A mother-of-two with a wealth of life experience before entering local politics, Leeds councillor Kim Groves now has a key role in making the county’s transport system fit for the 21st century. Rob Parsons went to meet her.
Kim Groves didn’t have to look far for inspiration about a career in politics while growing up in inner-city South Leeds.
Brought up in a working class area with a local community activist as a mother, the names of the streets where she lived, Disraeli Street, named after the 19th century Tory Prime Minister and Gaitskell Walk, in honour of post-war Labour leader Hugh Gaitskell, were perhaps an indication of what was to come.
But despite now having a hugely influential role in the development of key services across West Yorkshire as the chair of the combined authority’s transport committee, the Leeds city councillor was late to enter local politics in an official capacity. Leaving school with few qualifications, she went to work with a mail order company, staying there for more than a decade before having her two children.
After a period bringing up her daughter and son, now aged 30 and 26 and both university graduates, she went into retail and worked her way up to sales manager and was employed at House of Fraser and Debenhams.
Eventually the opportunity to stand as a Labour councillor in her local ward of Middleton and Belle Isle came up in 2010.
With her son only aged 16, it was earlier than she had wanted, but she put herself forward and was duly elected.
The work is enjoyable but not always easy, as she acknowledges during her interview with The Yorkshire Post at the combined authority’s base in Leeds.
“You only have to look at my social media to know that it can be challenging,” she says, after being tagged into a post on Facebook about bins not being collected. “There is lots of need, you have to do the very best you can for them, you are not going to be able to solve everything.”
While being opinionated and frequently involved in local projects, she brought with her a wealth of life skills and experience.
“You can put yourself in a place when you can remember times when you were growing up, I can remember my dad coming out of the building trade, because it had gone under, going to Monk Bridge on nights, and still doing the very best for us, even though there were four of us, and how challenging those times were for our parents but we still felt loved and cared for.”
Continuing the theme she talks about the importance of social capital, the networks of relationships among people enabling society to function effectively. Not everyone comes from a loving family, she suggests, and society needs to give those people as much support as possible.
“I think life is quite fast paced, these days, it is quite intense with young people having to take exams at an early age. Children being in a world where it is all about technology, it can be challenging.”
The first woman to chair the West Yorkshire Combined Authority’s transport committee, the start of her time in that role coincided with the disastrous introduction of new timetables on the North’s railways which plunged services in her patch into disarray.

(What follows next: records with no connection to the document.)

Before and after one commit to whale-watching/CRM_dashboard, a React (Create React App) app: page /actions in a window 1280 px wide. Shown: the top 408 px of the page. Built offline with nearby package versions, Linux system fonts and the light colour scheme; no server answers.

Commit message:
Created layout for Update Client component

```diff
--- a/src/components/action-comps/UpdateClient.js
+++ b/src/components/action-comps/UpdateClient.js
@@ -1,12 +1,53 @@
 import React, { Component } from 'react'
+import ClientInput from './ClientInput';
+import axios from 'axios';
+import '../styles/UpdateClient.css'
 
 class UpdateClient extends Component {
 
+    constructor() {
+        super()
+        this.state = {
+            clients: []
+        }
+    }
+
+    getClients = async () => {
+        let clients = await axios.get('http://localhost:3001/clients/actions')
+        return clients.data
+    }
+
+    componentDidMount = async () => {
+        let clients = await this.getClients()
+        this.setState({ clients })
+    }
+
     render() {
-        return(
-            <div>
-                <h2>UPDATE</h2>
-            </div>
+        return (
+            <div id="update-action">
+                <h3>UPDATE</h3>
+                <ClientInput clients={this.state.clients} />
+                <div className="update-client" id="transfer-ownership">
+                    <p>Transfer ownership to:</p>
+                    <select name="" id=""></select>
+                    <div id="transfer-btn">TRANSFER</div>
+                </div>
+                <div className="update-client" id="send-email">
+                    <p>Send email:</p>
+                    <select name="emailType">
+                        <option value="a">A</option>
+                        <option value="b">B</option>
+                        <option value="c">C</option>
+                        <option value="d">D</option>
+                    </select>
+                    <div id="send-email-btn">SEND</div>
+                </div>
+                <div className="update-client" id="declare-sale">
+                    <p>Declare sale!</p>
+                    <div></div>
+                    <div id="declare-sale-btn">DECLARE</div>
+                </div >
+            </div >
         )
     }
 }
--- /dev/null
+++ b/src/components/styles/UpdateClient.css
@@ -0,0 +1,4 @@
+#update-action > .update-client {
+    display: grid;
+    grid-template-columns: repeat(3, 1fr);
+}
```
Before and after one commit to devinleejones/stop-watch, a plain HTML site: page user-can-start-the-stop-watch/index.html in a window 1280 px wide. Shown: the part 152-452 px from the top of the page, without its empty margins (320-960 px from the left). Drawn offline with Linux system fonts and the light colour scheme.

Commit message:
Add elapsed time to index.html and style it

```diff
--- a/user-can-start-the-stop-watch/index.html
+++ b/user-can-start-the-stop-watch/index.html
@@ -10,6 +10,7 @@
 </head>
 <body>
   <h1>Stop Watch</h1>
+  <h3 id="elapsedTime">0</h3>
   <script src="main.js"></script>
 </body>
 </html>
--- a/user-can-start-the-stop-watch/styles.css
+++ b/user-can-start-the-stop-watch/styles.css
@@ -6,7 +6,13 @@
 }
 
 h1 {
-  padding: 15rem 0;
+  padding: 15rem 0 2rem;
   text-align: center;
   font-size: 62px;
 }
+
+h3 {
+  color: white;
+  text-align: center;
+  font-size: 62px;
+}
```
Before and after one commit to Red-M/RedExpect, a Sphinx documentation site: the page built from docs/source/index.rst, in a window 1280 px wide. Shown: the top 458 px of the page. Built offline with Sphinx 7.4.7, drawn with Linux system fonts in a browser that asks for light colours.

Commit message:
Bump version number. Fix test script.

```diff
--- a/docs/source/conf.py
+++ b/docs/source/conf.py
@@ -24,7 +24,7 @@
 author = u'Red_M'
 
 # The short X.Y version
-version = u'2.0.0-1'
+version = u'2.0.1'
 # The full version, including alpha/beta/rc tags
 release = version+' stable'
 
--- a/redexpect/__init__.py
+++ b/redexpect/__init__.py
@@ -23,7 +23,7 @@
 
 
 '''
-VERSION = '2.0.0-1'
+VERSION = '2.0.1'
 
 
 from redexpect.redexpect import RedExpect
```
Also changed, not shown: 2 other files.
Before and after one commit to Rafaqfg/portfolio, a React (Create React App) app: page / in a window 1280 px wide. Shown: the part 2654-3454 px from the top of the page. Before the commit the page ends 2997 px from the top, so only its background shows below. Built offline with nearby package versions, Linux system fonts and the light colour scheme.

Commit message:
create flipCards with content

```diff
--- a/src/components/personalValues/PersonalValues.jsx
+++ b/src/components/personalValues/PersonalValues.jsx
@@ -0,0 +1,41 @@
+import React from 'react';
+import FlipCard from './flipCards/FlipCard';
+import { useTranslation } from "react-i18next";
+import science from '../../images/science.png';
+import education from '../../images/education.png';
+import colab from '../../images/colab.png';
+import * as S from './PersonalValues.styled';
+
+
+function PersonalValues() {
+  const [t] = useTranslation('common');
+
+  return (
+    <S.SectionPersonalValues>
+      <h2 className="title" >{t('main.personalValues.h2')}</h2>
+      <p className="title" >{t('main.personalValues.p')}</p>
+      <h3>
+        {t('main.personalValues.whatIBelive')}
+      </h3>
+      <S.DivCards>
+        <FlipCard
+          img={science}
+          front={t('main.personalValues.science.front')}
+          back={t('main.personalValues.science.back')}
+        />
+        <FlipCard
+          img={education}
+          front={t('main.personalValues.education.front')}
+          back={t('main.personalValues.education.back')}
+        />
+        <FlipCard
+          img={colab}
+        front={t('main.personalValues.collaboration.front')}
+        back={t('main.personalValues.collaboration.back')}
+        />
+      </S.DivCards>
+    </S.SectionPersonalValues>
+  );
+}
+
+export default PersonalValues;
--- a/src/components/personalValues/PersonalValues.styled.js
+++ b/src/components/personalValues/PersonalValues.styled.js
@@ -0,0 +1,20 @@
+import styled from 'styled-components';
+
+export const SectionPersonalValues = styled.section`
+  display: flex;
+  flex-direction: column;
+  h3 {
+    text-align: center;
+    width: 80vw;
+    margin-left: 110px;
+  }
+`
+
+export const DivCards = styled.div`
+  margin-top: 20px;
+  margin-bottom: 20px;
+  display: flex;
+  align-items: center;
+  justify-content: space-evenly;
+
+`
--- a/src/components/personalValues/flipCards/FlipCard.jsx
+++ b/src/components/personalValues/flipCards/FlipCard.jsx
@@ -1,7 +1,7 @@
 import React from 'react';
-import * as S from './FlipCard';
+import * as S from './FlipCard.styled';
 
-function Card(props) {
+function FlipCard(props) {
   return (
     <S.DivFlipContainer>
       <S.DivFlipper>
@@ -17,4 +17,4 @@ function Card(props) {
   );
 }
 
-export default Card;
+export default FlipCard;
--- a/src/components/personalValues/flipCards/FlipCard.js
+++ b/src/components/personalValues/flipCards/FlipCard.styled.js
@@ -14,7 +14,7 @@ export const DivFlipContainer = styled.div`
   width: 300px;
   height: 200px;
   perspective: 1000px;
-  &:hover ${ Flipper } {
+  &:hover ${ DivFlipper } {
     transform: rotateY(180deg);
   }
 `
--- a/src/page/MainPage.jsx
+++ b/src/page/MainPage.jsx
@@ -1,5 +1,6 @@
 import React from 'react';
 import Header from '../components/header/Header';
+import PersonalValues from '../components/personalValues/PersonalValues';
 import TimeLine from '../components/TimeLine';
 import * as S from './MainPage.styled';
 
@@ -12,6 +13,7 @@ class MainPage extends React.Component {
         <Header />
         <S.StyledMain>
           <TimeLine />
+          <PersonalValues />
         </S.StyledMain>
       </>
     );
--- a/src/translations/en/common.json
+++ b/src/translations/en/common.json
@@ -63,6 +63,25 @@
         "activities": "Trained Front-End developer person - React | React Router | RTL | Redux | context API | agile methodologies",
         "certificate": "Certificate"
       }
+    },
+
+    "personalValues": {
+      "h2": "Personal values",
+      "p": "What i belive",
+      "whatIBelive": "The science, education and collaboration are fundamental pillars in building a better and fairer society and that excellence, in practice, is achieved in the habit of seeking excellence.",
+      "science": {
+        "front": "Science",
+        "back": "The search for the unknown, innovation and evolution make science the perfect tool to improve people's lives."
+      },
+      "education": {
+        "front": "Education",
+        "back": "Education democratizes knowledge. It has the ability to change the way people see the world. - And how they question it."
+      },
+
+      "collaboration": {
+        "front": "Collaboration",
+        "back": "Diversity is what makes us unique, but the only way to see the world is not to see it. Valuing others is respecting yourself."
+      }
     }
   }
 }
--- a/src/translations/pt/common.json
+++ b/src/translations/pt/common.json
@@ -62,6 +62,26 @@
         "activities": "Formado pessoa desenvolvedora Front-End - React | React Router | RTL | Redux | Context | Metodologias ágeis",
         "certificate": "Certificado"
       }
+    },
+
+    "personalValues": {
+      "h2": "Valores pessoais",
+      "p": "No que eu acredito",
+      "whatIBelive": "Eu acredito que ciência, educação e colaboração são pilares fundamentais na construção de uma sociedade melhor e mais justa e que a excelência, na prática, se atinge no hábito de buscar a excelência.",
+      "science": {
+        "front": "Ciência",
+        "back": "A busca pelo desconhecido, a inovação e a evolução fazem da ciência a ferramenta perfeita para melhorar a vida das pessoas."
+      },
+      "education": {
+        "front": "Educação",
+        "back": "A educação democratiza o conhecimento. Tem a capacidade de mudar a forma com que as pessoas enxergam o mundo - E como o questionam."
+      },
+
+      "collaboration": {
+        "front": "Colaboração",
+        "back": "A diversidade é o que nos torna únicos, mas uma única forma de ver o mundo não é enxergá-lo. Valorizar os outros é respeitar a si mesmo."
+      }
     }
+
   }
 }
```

Meanwhile, the county’s privatised local bus services, by far the biggest mover of people in West Yorkshire, face challenging times with falling levels of patronage combined with diminishing budgets and council levies.
Since taking up the job, Coun Groves has made it her mission to get into the weeds of both rail and bus travel, setting up a rail operators’ forum to find out what was needed to grow their routes.
And although work is still ongoing on how services in both areas can be configured, she believes the heart of the problem is a continued lack of investment in the North.
Addressing the problem is all the more important given the impact transport has on a host of other areas, including work and skills, health, education, climate change and housing.
“People want a transport system that is reliable and affordable, it needs to work for them,” she says. “We need to open up the North so young people have more opportunities, they don’t have to think ‘this is where I am limited to’.
“We all know there has been a lack of investment in the railways in this country and you can’t believe you are having a conversation about HS2, Northern Powerhouse Rail, the Trans-Pennine Route Upgrade, when young people go to Europe and just say ‘it works so well over there, why haven’t we got to that space?’.”
Northern leaders hoping for a few more crumbs from Whitehall’s table were given a boost when Prime Minister Boris Johnson spoke about the importance of infrastructure and promised to deliver the Manchester-Leeds leg of the high speed Northern Powerhouse Rail network. Coun Groves is cautious about getting too carried away given the historic lack of focus on the North at the expense of London, where Mr Johnson served as mayor.
“The words sounded positive, but there wasn’t the level of detail that I saw,” she said. “We need that level of detail, we need to know what they are committing to, the people of the North. I think fantastic, if that commitment is really to offer hope to the people of the North and they are really serious about re-balancing the economy.
“But let’s not shy away from it, it is going to be big investment, because it has been lacking for so many years.”
Active transport: It takes time for people to change their ways
Coun Groves says there has been a sea-change in West Yorkshire’s active travel, with cycling and walking routes springing up across the region and more than a million people using the local cycle super highways.
The task now is to inform people about where they are, she says, adding: “There are some fantastic ones. People don’t know what is on their own doorstep, including me.”
In the longer term, she wants to make towns and cities more accessible for walking and cycling to edge out the car.
“It takes time for people to change their ways,” she says. “If young people get into cycling at an early age and enjoy it you have more chance of them carrying that on.”